● **Exercise aim**
Only the count is wanted here: how many lines of the entries hold the string "this"?

[Dataset items]
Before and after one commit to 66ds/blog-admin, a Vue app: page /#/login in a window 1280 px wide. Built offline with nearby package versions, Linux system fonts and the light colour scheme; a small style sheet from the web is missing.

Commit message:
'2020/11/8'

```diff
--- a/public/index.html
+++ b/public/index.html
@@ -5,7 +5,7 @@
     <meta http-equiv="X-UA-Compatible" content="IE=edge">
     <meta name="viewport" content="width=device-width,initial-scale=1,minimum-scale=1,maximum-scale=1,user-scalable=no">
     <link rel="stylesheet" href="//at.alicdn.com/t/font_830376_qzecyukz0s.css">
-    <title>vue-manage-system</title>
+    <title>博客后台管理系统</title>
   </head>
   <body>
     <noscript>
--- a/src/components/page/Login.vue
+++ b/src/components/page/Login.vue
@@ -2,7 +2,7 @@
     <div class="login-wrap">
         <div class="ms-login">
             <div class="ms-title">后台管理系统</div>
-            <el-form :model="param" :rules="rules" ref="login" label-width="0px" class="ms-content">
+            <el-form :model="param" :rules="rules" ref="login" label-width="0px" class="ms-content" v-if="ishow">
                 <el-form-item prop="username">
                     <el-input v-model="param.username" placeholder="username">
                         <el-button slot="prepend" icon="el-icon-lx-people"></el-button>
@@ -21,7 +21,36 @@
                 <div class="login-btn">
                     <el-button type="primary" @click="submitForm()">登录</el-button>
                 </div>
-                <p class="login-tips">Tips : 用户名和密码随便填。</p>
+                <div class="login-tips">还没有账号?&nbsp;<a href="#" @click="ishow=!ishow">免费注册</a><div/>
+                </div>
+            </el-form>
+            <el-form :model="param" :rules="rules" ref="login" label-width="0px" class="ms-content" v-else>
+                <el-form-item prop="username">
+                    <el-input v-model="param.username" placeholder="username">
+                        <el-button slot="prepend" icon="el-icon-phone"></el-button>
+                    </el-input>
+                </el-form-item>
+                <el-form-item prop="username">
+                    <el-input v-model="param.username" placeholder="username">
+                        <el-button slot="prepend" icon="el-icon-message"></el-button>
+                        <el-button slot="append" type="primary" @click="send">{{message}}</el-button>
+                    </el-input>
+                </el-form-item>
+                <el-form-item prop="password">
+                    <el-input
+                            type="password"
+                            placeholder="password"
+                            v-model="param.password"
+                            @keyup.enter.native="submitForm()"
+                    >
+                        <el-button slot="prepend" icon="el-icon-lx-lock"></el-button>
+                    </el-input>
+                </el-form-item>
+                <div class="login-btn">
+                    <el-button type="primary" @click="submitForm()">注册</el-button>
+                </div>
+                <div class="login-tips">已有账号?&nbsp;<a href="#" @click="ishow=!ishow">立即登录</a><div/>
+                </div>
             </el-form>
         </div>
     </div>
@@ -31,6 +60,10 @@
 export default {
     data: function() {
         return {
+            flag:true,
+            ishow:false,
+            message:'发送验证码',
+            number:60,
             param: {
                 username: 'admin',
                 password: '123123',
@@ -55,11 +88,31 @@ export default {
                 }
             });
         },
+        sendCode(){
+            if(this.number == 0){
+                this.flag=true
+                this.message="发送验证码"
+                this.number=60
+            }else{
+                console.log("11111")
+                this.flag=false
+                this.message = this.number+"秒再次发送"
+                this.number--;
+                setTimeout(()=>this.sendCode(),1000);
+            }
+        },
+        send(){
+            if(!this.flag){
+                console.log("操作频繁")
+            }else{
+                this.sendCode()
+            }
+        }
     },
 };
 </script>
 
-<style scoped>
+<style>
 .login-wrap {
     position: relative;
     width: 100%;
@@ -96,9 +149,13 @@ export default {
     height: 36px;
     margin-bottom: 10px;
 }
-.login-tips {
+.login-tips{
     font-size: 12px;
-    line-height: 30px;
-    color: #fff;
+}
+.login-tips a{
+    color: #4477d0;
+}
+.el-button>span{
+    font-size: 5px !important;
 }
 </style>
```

● **Task solution**
10